Still, I’ve felt at times isolated — truly being a “foreigner,” not knowing how I can belong. I’ve also been told to “go home” a few times. So when people are forced to migrate due to hostile or difficult conditions in their home country, or perhaps they move by choice, but don’t speak the language of their new country, or they become the target of anger and even hatred… Those are hard conditions, which can traumatize a person and, for good reason, cause them to go into a survivor mode. Which of course affects how the brain and the well-being of the person. It’s difficult to find resilience if you’re under constant attack.
But I do believe that people who have a personal experience living abroad and experiencing different cultures, are more likely to be curious, open, and willing to experiment with new things. They are able to look at themselves and others differently as a result: with more kindness, empathy, compassion — and humor! That “box” in our brain expands when we become curious and ask questions to understand rather than judge.
I went to Argentina after brain surgery, asking “who am I” — who is this person that’s left? Tango became a way by which I was able to get the courage to look at myself in the mirror and accept the new me.
So much of what empowers us and makes us resilient has to do with being able to find some safe place somewhere in the world: on a mountain top, in a dance studio, inside the kitchen, next to a big tree away from the party — where we can be brutally honest but also kind in facing ourselves. Just the way we are. We don’t always get encouragement from the surroundings we’re in, nor the people that we come in touch with. The self reflection is important — doesn’t matter whether you’ve got a broken brain or not. We’re all broken and we’re all wholesome. But it takes courage. No longer do I hide because I make mistakes — let the world watch: it’s a Dance of Life.
It’s a hard journey to go through, but I think it’s a journey well worthwhile.
What is one word that describes your own journey?
If I really had to boil it down to one, after everything: JOY!
Joy of connection.
If it wasn’t for meeting and sharing moments that matter with so many people across the world,
I would never have learned the things that I’ve learned. I wouldn’t be who I am.

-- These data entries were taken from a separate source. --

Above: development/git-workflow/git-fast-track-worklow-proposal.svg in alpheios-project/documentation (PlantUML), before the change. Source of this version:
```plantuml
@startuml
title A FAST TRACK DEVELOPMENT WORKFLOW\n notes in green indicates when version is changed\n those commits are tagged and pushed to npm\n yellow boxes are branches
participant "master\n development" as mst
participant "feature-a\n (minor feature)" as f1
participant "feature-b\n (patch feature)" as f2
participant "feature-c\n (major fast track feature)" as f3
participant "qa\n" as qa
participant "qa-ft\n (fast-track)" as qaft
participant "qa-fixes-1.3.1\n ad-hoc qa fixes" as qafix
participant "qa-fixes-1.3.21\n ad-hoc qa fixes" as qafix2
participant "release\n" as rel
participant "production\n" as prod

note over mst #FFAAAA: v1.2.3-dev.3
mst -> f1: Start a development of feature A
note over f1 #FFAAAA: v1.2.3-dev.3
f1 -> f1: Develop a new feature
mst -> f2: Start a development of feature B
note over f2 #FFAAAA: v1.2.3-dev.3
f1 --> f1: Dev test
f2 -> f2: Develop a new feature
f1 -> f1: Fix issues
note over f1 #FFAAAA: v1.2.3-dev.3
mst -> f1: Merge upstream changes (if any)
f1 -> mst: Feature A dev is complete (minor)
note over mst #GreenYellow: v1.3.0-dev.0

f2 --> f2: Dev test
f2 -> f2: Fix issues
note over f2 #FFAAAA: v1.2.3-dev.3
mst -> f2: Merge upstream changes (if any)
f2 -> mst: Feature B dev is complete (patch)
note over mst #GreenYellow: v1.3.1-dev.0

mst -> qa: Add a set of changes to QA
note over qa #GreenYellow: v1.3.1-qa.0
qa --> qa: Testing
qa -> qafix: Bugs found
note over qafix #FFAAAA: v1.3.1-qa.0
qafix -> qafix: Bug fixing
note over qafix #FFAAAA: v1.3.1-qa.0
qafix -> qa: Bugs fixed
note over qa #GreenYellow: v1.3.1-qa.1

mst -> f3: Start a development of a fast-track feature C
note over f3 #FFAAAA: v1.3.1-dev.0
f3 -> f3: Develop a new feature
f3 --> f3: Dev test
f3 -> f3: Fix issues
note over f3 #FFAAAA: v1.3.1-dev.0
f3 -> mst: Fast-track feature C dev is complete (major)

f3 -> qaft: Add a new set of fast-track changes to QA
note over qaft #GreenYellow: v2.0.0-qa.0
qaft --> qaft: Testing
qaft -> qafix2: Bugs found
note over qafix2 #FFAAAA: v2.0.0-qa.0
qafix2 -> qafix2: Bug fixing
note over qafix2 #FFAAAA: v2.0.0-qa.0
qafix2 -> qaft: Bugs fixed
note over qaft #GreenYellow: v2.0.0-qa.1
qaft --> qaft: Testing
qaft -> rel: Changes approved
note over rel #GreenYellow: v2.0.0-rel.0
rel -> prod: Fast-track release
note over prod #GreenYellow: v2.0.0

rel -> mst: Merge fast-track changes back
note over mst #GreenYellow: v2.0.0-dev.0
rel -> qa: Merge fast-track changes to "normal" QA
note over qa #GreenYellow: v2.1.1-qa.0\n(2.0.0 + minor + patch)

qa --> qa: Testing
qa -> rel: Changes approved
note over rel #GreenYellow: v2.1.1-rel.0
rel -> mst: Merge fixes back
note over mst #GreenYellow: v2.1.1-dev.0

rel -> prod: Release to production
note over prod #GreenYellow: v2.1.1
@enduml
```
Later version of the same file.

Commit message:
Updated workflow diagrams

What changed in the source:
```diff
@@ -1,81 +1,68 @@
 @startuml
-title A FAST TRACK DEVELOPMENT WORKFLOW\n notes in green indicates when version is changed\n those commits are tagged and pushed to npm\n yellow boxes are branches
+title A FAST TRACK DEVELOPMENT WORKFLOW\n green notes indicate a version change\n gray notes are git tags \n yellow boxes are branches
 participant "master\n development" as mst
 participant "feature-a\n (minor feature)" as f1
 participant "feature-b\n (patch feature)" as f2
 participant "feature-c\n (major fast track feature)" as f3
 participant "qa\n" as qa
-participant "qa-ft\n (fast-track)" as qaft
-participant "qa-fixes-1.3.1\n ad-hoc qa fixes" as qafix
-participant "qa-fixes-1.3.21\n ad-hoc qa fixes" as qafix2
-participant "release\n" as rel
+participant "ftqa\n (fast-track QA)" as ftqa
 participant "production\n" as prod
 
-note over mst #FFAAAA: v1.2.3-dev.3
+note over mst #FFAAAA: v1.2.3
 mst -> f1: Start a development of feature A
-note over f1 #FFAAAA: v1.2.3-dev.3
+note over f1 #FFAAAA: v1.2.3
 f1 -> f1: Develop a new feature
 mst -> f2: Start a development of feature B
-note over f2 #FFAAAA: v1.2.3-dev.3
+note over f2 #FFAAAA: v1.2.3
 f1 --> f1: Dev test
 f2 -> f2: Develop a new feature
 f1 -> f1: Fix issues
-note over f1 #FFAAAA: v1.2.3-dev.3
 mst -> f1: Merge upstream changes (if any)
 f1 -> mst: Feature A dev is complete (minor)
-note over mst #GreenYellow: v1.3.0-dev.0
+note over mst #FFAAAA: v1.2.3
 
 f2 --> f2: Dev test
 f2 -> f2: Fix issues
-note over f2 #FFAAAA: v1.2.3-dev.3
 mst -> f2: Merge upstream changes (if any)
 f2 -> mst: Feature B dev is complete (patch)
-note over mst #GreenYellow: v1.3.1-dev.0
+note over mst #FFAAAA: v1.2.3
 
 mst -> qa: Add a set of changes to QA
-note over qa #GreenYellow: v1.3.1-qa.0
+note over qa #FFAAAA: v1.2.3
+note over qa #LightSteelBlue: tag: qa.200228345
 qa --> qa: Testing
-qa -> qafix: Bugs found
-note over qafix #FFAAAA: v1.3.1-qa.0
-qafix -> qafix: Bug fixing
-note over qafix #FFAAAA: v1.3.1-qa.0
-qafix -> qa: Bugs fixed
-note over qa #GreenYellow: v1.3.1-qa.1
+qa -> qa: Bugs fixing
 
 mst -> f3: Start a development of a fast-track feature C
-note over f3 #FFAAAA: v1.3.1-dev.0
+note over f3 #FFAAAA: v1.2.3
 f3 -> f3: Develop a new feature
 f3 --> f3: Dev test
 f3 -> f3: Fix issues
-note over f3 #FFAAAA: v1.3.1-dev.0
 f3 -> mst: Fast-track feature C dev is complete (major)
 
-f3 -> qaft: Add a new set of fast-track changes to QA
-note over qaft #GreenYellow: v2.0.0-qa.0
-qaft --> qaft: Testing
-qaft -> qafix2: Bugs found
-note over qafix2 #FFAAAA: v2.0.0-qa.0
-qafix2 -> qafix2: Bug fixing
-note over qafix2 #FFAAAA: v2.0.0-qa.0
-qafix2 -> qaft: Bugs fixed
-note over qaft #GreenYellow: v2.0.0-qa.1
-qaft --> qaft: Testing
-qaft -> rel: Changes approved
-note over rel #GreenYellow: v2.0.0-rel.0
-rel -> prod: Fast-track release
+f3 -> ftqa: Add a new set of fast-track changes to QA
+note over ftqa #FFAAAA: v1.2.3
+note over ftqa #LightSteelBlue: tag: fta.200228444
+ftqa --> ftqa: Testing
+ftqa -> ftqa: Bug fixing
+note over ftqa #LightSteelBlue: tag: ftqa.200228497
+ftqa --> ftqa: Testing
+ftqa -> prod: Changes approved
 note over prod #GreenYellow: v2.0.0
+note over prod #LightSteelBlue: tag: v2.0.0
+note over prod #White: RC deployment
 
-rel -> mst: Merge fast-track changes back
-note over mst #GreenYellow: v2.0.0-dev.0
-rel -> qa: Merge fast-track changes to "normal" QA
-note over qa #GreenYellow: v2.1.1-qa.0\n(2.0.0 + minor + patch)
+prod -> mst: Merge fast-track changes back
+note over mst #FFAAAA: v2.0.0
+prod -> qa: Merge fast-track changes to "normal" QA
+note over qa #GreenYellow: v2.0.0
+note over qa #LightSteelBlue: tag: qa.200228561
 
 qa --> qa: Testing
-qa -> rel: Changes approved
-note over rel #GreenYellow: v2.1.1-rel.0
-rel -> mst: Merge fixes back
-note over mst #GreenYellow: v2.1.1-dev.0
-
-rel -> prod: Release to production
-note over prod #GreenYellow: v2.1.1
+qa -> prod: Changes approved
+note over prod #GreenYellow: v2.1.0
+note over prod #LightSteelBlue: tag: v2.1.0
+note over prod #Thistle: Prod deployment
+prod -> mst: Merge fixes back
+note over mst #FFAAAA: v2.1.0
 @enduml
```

impactmania’s past interviews and programs have been featured in international media, a number of universities, the UN, U.S. Consulates, and have been cited by Harvard Business School, Cambridge Scholars Publishing, and Duke University Press. impactmania’s Women of Impact program was awarded the U.S. Embassy Public Diplomacy grant (2019).